MATERIAL SHOWN:
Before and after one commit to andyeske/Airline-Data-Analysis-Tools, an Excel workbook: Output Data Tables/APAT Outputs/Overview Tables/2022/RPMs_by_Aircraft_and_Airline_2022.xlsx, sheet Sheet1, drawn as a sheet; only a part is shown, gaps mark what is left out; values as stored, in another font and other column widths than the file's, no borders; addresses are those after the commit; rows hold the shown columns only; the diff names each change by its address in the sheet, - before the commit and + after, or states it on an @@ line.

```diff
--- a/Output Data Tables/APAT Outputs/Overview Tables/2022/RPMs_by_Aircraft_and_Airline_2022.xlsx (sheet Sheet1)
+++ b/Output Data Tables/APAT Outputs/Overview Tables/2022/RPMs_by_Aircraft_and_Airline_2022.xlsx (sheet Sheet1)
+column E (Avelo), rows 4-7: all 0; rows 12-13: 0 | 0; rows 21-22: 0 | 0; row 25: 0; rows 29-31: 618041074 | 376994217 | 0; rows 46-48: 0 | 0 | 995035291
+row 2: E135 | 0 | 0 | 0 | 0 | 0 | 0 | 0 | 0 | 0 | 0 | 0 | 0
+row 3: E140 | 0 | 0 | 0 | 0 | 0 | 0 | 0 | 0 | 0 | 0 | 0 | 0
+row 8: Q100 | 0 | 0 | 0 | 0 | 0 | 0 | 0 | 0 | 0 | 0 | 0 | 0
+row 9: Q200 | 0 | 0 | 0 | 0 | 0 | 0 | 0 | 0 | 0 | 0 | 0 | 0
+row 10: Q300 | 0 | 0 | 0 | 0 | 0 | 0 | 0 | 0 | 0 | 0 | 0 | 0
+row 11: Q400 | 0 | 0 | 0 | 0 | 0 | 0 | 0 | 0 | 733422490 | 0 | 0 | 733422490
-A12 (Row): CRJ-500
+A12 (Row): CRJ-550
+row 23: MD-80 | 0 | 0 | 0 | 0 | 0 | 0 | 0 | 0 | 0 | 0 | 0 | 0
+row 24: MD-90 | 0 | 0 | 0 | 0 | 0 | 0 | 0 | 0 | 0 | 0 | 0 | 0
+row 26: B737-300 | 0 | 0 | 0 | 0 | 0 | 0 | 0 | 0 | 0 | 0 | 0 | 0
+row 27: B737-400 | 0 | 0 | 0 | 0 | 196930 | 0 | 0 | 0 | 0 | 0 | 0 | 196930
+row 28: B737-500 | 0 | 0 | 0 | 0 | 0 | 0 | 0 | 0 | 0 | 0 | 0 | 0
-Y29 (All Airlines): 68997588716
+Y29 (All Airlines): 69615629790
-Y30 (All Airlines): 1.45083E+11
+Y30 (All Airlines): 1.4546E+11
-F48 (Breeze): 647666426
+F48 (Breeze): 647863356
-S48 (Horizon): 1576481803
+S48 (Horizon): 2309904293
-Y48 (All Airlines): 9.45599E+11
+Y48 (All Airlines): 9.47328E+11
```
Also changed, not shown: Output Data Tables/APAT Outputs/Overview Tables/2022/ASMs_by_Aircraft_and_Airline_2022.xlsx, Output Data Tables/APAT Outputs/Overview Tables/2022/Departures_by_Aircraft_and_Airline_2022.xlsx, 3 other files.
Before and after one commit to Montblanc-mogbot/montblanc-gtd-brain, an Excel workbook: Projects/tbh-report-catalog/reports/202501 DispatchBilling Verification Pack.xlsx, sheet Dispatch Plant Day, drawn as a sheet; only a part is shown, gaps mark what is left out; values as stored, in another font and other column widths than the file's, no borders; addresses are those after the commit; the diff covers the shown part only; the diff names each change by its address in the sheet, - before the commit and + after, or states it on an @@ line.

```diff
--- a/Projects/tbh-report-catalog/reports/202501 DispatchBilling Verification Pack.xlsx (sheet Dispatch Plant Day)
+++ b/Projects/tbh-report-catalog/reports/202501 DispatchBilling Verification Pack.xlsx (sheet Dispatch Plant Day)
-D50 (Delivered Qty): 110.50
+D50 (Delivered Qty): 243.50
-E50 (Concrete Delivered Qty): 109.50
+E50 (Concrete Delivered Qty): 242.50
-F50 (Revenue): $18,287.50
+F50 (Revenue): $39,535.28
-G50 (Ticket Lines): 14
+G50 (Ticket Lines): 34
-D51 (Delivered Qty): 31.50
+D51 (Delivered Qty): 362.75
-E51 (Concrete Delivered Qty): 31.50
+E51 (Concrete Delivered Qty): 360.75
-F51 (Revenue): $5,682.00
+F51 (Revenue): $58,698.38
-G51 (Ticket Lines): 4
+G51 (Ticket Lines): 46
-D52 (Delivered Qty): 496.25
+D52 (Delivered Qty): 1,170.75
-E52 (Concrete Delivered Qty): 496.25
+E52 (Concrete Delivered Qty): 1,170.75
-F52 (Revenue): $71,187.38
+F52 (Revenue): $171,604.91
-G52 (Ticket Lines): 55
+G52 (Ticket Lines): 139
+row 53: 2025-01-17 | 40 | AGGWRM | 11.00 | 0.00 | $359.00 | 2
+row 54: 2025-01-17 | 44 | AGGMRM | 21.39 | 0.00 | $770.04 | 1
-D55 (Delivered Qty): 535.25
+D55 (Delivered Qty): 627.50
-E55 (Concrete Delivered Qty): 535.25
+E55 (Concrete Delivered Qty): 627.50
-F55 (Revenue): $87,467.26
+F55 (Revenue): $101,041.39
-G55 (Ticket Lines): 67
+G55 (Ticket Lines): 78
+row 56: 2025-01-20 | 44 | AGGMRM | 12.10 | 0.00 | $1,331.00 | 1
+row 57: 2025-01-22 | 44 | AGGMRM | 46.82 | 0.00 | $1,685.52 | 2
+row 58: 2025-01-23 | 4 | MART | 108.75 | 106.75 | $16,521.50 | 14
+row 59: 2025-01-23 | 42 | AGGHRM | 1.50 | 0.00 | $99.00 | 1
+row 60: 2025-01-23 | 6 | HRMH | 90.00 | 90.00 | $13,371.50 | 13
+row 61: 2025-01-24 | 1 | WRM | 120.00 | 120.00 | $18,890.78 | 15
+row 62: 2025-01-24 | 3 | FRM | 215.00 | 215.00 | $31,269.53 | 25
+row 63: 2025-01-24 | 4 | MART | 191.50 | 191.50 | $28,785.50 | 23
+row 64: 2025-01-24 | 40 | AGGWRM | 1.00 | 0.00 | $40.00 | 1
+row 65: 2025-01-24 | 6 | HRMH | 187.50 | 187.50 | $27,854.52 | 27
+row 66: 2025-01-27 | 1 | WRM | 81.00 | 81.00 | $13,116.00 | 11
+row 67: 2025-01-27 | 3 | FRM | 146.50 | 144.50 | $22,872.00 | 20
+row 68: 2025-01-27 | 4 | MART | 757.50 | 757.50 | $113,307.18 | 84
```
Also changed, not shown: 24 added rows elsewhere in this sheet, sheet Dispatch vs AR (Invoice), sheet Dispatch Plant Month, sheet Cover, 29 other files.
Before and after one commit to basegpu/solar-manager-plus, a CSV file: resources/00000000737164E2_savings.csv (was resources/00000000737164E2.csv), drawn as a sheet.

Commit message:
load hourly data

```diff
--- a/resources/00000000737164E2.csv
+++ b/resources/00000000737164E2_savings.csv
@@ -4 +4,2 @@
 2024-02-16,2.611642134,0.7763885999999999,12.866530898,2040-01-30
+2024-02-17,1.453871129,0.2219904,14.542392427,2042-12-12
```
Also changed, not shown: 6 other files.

EXERCISE AIM: Could you set down every line above exactly as written?

SOLUTION FOR THIS TASK:
Before and after one commit to andyeske/Airline-Data-Analysis-Tools, an Excel workbook: Output Data Tables/APAT Outputs/Overview Tables/2022/RPMs_by_Aircraft_and_Airline_2022.xlsx, sheet Sheet1, drawn as a sheet; only a part is shown, gaps mark what is left out; values as stored, in another font and other column widths than the file's, no borders; addresses are those after the commit; rows hold the shown columns only; the diff names each change by its address in the sheet, - before the commit and + after, or states it on an @@ line.

```diff
--- a/Output Data Tables/APAT Outputs/Overview Tables/2022/RPMs_by_Aircraft_and_Airline_2022.xlsx (sheet Sheet1)
+++ b/Output Data Tables/APAT Outputs/Overview Tables/2022/RPMs_by_Aircraft_and_Airline_2022.xlsx (sheet Sheet1)
+column E (Avelo), rows 4-7: all 0; rows 12-13: 0 | 0; rows 21-22: 0 | 0; row 25: 0; rows 29-31: 618041074 | 376994217 | 0; rows 46-48: 0 | 0 | 995035291
+row 2: E135 | 0 | 0 | 0 | 0 | 0 | 0 | 0 | 0 | 0 | 0 | 0 | 0
+row 3: E140 | 0 | 0 | 0 | 0 | 0 | 0 | 0 | 0 | 0 | 0 | 0 | 0
+row 8: Q100 | 0 | 0 | 0 | 0 | 0 | 0 | 0 | 0 | 0 | 0 | 0 | 0
+row 9: Q200 | 0 | 0 | 0 | 0 | 0 | 0 | 0 | 0 | 0 | 0 | 0 | 0
+row 10: Q300 | 0 | 0 | 0 | 0 | 0 | 0 | 0 | 0 | 0 | 0 | 0 | 0
+row 11: Q400 | 0 | 0 | 0 | 0 | 0 | 0 | 0 | 0 | 733422490 | 0 | 0 | 733422490
-A12 (Row): CRJ-500
+A12 (Row): CRJ-550
+row 23: MD-80 | 0 | 0 | 0 | 0 | 0 | 0 | 0 | 0 | 0 | 0 | 0 | 0
+row 24: MD-90 | 0 | 0 | 0 | 0 | 0 | 0 | 0 | 0 | 0 | 0 | 0 | 0
+row 26: B737-300 | 0 | 0 | 0 | 0 | 0 | 0 | 0 | 0 | 0 | 0 | 0 | 0
+row 27: B737-400 | 0 | 0 | 0 | 0 | 196930 | 0 | 0 | 0 | 0 | 0 | 0 | 196930
+row 28: B737-500 | 0 | 0 | 0 | 0 | 0 | 0 | 0 | 0 | 0 | 0 | 0 | 0
-Y29 (All Airlines): 68997588716
+Y29 (All Airlines): 69615629790
-Y30 (All Airlines): 1.45083E+11
+Y30 (All Airlines): 1.4546E+11
-F48 (Breeze): 647666426
+F48 (Breeze): 647863356
-S48 (Horizon): 1576481803
+S48 (Horizon): 2309904293
-Y48 (All Airlines): 9.45599E+11
+Y48 (All Airlines): 9.47328E+11
```
Also changed, not shown: Output Data Tables/APAT Outputs/Overview Tables/2022/ASMs_by_Aircraft_and_Airline_2022.xlsx, Output Data Tables/APAT Outputs/Overview Tables/2022/Departures_by_Aircraft_and_Airline_2022.xlsx, 3 other files.
Before and after one commit to Montblanc-mogbot/montblanc-gtd-brain, an Excel workbook: Projects/tbh-report-catalog/reports/202501 DispatchBilling Verification Pack.xlsx, sheet Dispatch Plant Day, drawn as a sheet; only a part is shown, gaps mark what is left out; values as stored, in another font and other column widths than the file's, no borders; addresses are those after the commit; the diff covers the shown part only; the diff names each change by its address in the sheet, - before the commit and + after, or states it on an @@ line.

```diff
--- a/Projects/tbh-report-catalog/reports/202501 DispatchBilling Verification Pack.xlsx (sheet Dispatch Plant Day)
+++ b/Projects/tbh-report-catalog/reports/202501 DispatchBilling Verification Pack.xlsx (sheet Dispatch Plant Day)
-D50 (Delivered Qty): 110.50
+D50 (Delivered Qty): 243.50
-E50 (Concrete Delivered Qty): 109.50
+E50 (Concrete Delivered Qty): 242.50
-F50 (Revenue): $18,287.50
+F50 (Revenue): $39,535.28
-G50 (Ticket Lines): 14
+G50 (Ticket Lines): 34
-D51 (Delivered Qty): 31.50
+D51 (Delivered Qty): 362.75
-E51 (Concrete Delivered Qty): 31.50
+E51 (Concrete Delivered Qty): 360.75
-F51 (Revenue): $5,682.00
+F51 (Revenue): $58,698.38
-G51 (Ticket Lines): 4
+G51 (Ticket Lines): 46
-D52 (Delivered Qty): 496.25
+D52 (Delivered Qty): 1,170.75
-E52 (Concrete Delivered Qty): 496.25
+E52 (Concrete Delivered Qty): 1,170.75
-F52 (Revenue): $71,187.38
+F52 (Revenue): $171,604.91
-G52 (Ticket Lines): 55
+G52 (Ticket Lines): 139
+row 53: 2025-01-17 | 40 | AGGWRM | 11.00 | 0.00 | $359.00 | 2
+row 54: 2025-01-17 | 44 | AGGMRM | 21.39 | 0.00 | $770.04 | 1
-D55 (Delivered Qty): 535.25
+D55 (Delivered Qty): 627.50
-E55 (Concrete Delivered Qty): 535.25
+E55 (Concrete Delivered Qty): 627.50
-F55 (Revenue): $87,467.26
+F55 (Revenue): $101,041.39
-G55 (Ticket Lines): 67
+G55 (Ticket Lines): 78
+row 56: 2025-01-20 | 44 | AGGMRM | 12.10 | 0.00 | $1,331.00 | 1
+row 57: 2025-01-22 | 44 | AGGMRM | 46.82 | 0.00 | $1,685.52 | 2
+row 58: 2025-01-23 | 4 | MART | 108.75 | 106.75 | $16,521.50 | 14
+row 59: 2025-01-23 | 42 | AGGHRM | 1.50 | 0.00 | $99.00 | 1
+row 60: 2025-01-23 | 6 | HRMH | 90.00 | 90.00 | $13,371.50 | 13
+row 61: 2025-01-24 | 1 | WRM | 120.00 | 120.00 | $18,890.78 | 15
+row 62: 2025-01-24 | 3 | FRM | 215.00 | 215.00 | $31,269.53 | 25
+row 63: 2025-01-24 | 4 | MART | 191.50 | 191.50 | $28,785.50 | 23
+row 64: 2025-01-24 | 40 | AGGWRM | 1.00 | 0.00 | $40.00 | 1
+row 65: 2025-01-24 | 6 | HRMH | 187.50 | 187.50 | $27,854.52 | 27
+row 66: 2025-01-27 | 1 | WRM | 81.00 | 81.00 | $13,116.00 | 11
+row 67: 2025-01-27 | 3 | FRM | 146.50 | 144.50 | $22,872.00 | 20
+row 68: 2025-01-27 | 4 | MART | 757.50 | 757.50 | $113,307.18 | 84
```
Also changed, not shown: 24 added rows elsewhere in this sheet, sheet Dispatch vs AR (Invoice), sheet Dispatch Plant Month, sheet Cover, 29 other files.
Before and after one commit to basegpu/solar-manager-plus, a CSV file: resources/00000000737164E2_savings.csv (was resources/00000000737164E2.csv), drawn as a sheet.

Commit message:
load hourly data

```diff
--- a/resources/00000000737164E2.csv
+++ b/resources/00000000737164E2_savings.csv
@@ -4 +4,2 @@
 2024-02-16,2.611642134,0.7763885999999999,12.866530898,2040-01-30
+2024-02-17,1.453871129,0.2219904,14.542392427,2042-12-12
```
Also changed, not shown: 6 other files.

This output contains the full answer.